the function copy() copies/duplicates everything in the list into another list. Actually, we use this function when, for instance, we want to use contents of the list while leaving the initial list unchanged.
>>> List1 = [1,5,2,1]
>>> List2 = List1.copy()
>>> print(List1) # [1,5,2,1]
>>> print(List2) # [1,5,2,1]

.count(value)
This function is used to calculate the occurences of a particular item in a list. The function count() takes one argument and returns how many times the argument appears in the list.
The proper usage of this function is:

>>> List = [1,5,2,1]
>>> List.count(2) # 1
>>> print(List.count(1)) # 2
>>> List.count('a') # 0

.extend(iterable)
The python function extend() adds/extends a list by adding items from the iterable. Note: The iterable can be another list, a tuple, dictionary and/or set. Here is a brief usage of this fucntion.

>>> List = [1,5,2,1]
>>> List.extend(['a','b'])
>>> print(List) [1,5,2,1,'a','b']
>>> List.extend((1,3,4)) # []

.index(value)
This function takes a value and returns the position of that value in the list.
the function index() is most useful when the position of that item in the list is not known. The proper usage of this function is as follows.
>>> List1 = [1,5,2,1]
>>> List1.index(5) 1
>>> print(List1.index(1)) # 0
>>> print(List1.index(2)) # 2

.insert(index, object)
This function takes two arguments, the position index of that object to be inserted, and the object itself.
the function insert() is mostly used when the position of the item to be inserted into list matters. Below is the proper usage of this function in examples.
>>> List1 = [1,5,2,1]
>>> List1.insert(0,10) 1
>>> print(List1) # [10,1,5,2,1]
>>> print(List1[0:2]) # [10,1]

.pop(index=-1)
This function takes an index position of an item in the list and returns an item on that index.
If the index is not provided, then the item on the last index (-1) of the list will be popped and returned.
If the list is empty, then the function will raise index error.
Note : The popped item is no longer in the list (i.e it is removed).
here is how we would use this function in lists.
>>> List1 = [1,5,2,1]
>>> List1.pop() 1 -> Last Item
>>> print(List1.pop(1)) # 5 -> item on index 1
>>> [].pop() # IndexError: pop from empty list

.remove(value)
This function takes a value and removes the first occurence of that value in a list.
Unlike pop() function, a method .remove() do not return anything.
It only removes the presence of the value in the list. If the value is not in the list, it raises ValueError.
The proper usage of this function is as follows.
>>> List1 = [1,5,2,1]
>>> List1.remove(5)
>>> print(List1.index(1)) # 2 (5 is no longer there.)
>>> List1.remove(12) # ValueError: list.remove(x): x not in the list.
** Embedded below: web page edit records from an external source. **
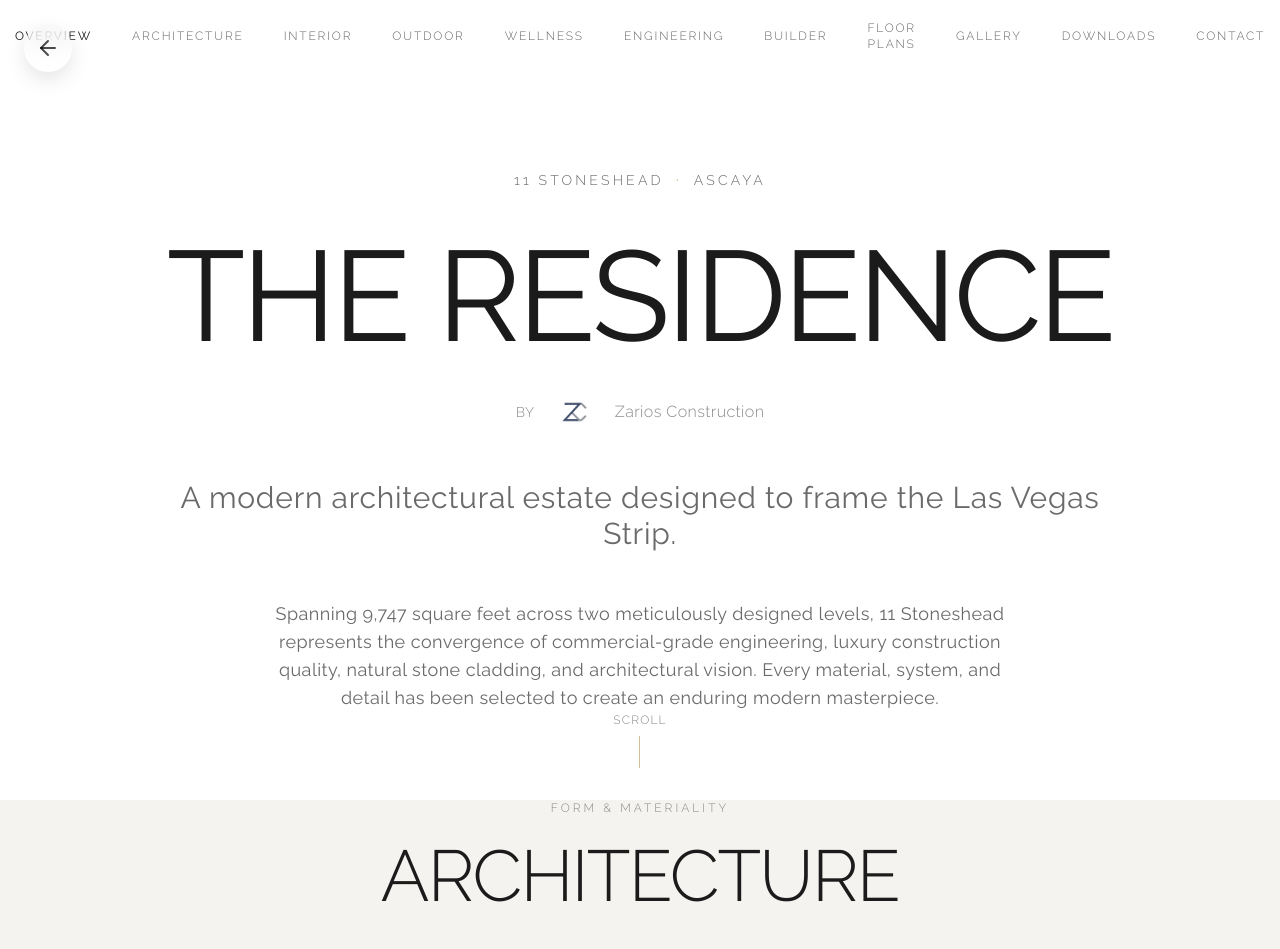
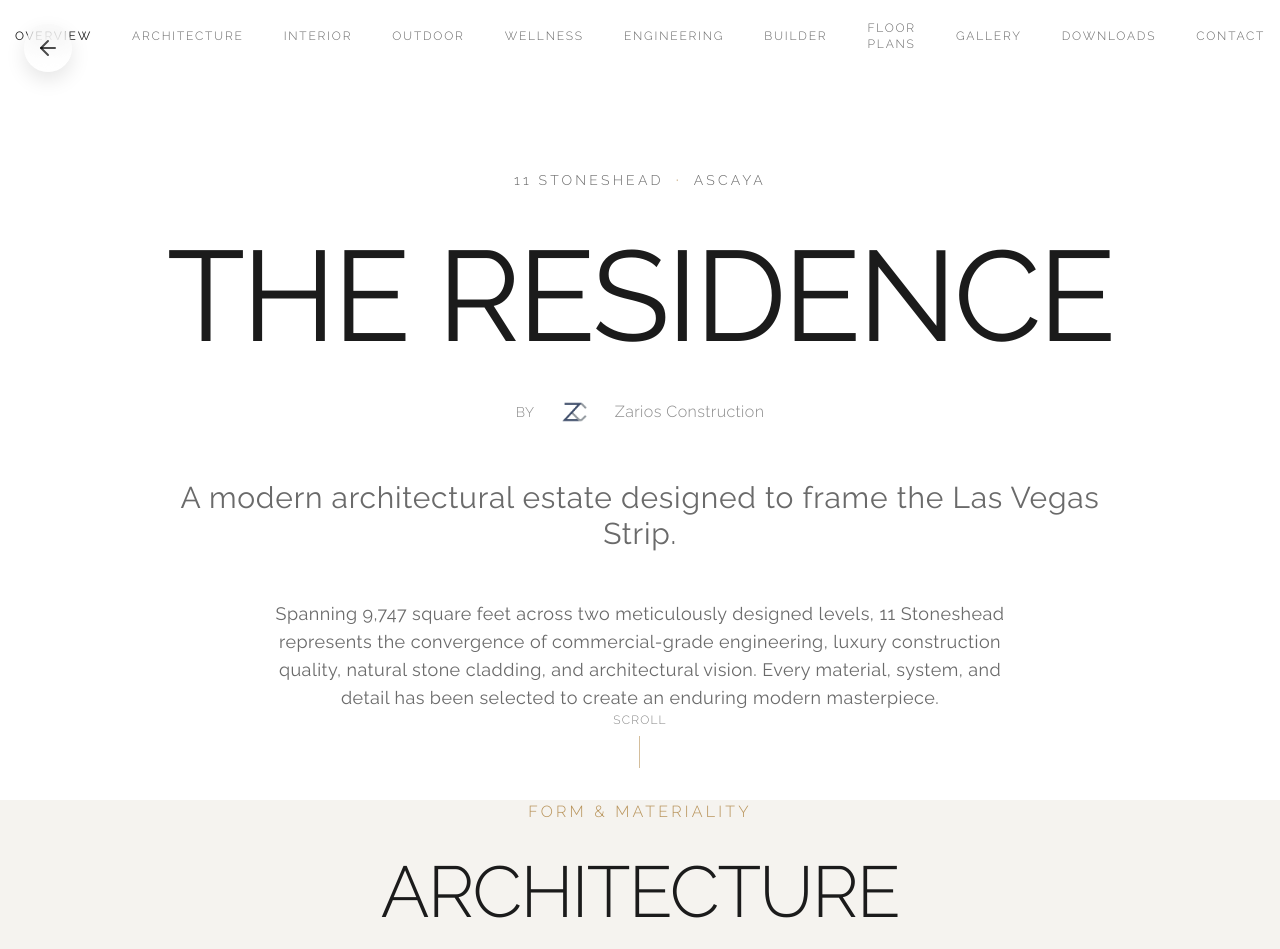
Before and after one commit to LaSouqai/11-Stoneshead, a Next.js app: page /residence in a window 1280 px wide. Shown: the top 949 px of the page. Built offline with nearby package versions, Linux system fonts and the light colour scheme.

Commit message:
luxury taglines

```diff
--- a/src/components/ui/LuxuryTagline.tsx
+++ b/src/components/ui/LuxuryTagline.tsx
@@ -1,7 +1,6 @@
 "use client"
 
 import { motion } from "framer-motion"
-import { typography } from "@/src/styles/theme"
 
 interface LuxuryTaglineProps {
   children: React.ReactNode
@@ -14,22 +13,28 @@ export default function LuxuryTagline({
   className = "",
   animate = true
 }: LuxuryTaglineProps) {
-  const baseClass = typography.tagline.default
-  const fullClass = `${baseClass} text-[#8A8A8A] mb-6 ${className}`
+  const content = (
+    <div className={`flex items-center justify-center gap-4 mb-8 ${className}`}>
+      <div className="h-[1px] w-12 bg-gradient-to-r from-transparent to-[#B8935A]/30" />
+      <span className="text-sm md:text-base tracking-[0.2em] uppercase font-light text-[#B8935A]">
+        {children}
+      </span>
+      <div className="h-[1px] w-12 bg-gradient-to-l from-transparent to-[#B8935A]/30" />
+    </div>
+  )
 
   if (!animate) {
-    return <p className={fullClass}>{children}</p>
+    return content
   }
 
   return (
-    <motion.p
+    <motion.div
       initial={{ opacity: 0, y: 20 }}
       whileInView={{ opacity: 1, y: 0 }}
       viewport={{ once: true }}
       transition={{ duration: 0.6, ease: "easeOut" }}
-      className={fullClass}
     >
-      {children}
-    </motion.p>
+      {content}
+    </motion.div>
   )
 }
```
.reverse()
What if we want to change the order of our sequence in the list? At ease! that is the job of reverse().
the function reverse() as the name tells, is the powerful weapon to reverse the order of our sequence. If we have a sequence of ascending order numbers, then we can make use of this function to reverse it to go descending.
Look at the below example:
>>> List1 = [1,2,3,4,5]
>>> List1.reverse()
>>> print(List1) # [5,4,3,2,1]

.sort(key=None, reverse=False)
Last, but not the least, is our sorting algorithm master, the sort() method.
This method is used to sort a list in ascending or descending order.
If the key is given, the key is the item used for sorting, and if the reverse is true, the items are arranged (sorted) in descending order. The proper usage of this function is as follows.
>>> List1 = [3,2,1,4]
>>> List1.sort()
>>> print(List1) # [1,2,3,4]

Despite all the methods described above, there is still one more method for dealing with lists, the del method.
The del statement can delete different items and objects in python.
here is the simple syntax for using it in the python code!

>>> List1 = [1,5,2,1]
>>> del List1[2]
>>> print(List1) # [1,2,1]

Is it not that we're done with the Lists, hahaha, yes it is! We're done with this little creature called List.
Let's now work with the Tuples.